The problem with all these dreams is that real life has a hard time intruding. I have a paper due next Thursday that I have barely thought about because I'm in the middle of writing a novel. I have a documentary to shoot and edit that I can't focus on because I'm sitting on tenterhooks waiting for The New York Times to tell me that dreams come true and I've got an interview. I have a book to read for class that I haven't looked at because my mind is consumed with thoughts of the grad school essays I'm eking out.

I have all these dreams that cloud my thoughts and when I go to sleep at night they become nightmares. The internship turns into a summer working at a discount store barely making minimum wage. Grad school becomes another nine months in Columbia just getting by. My future in New York warps into an unrecognizable slew of years in a Southern village driving my minivan to doctors' appointments and church potlucks.

And there's nothing wrong with those things. To some people, those are the dream. To me, though? They are the nightmare.

I want to be a writer.

I fear I'll be nothing more than a wanna-be writer who has stacks of novel manuscripts that never made their way to an agent, a publisher, an audience.

But I'm not going to let that happen. I will fight. No matter where I end up. If the internship becomes a retail job, I will write my novel. If grad school becomes nine months of a retail job, I will write articles and blog posts and re-apply. If my New York future becomes minivans and church potlucks, I will write stories about them and fight to have them published.

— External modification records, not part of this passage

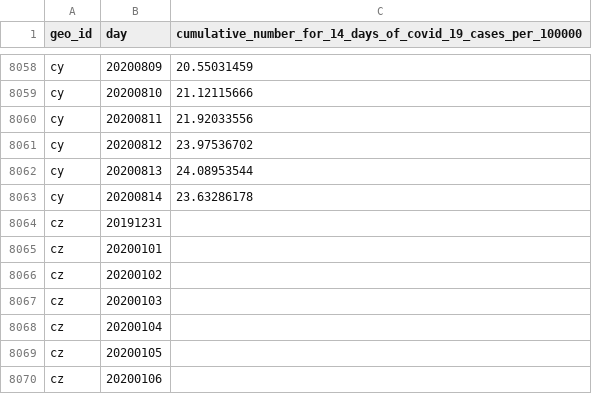
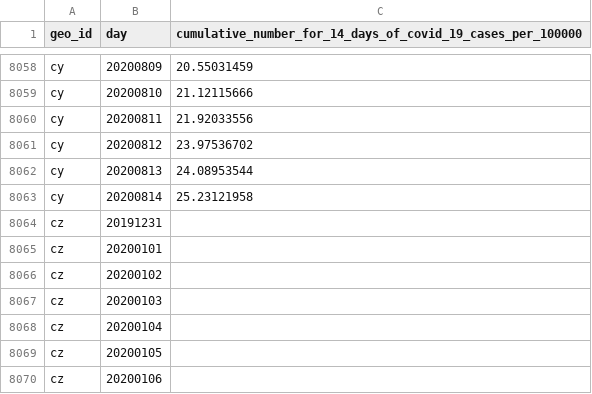
Before and after one commit to abdullahi4/ddf--ecdc--covid_19_geographic_distribution, a CSV file: ddf--datapoints--cumulative_number_for_14_days_of_covid_19_cases_per_100000--by--geo_id--day.csv, drawn as a sheet; only a part is shown, gaps mark what is left out.

```diff
--- a/ddf--datapoints--cumulative_number_for_14_days_of_covid_19_cases_per_100000--by--geo_id--day.csv
+++ b/ddf--datapoints--cumulative_number_for_14_days_of_covid_19_cases_per_100000--by--geo_id--day.csv
@@ -8062,3 +8062,3 @@ cy,20200812,23.97536702
 cy,20200813,24.08953544
-cy,20200814,23.63286178
+cy,20200814,25.23121958
 cz,20191231,
```
Also changed, not shown: ddf--datapoints--cases--by--geo_id--day.csv, 1 other file.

I will not let the nightmares come true. It will be the dreams, and that is that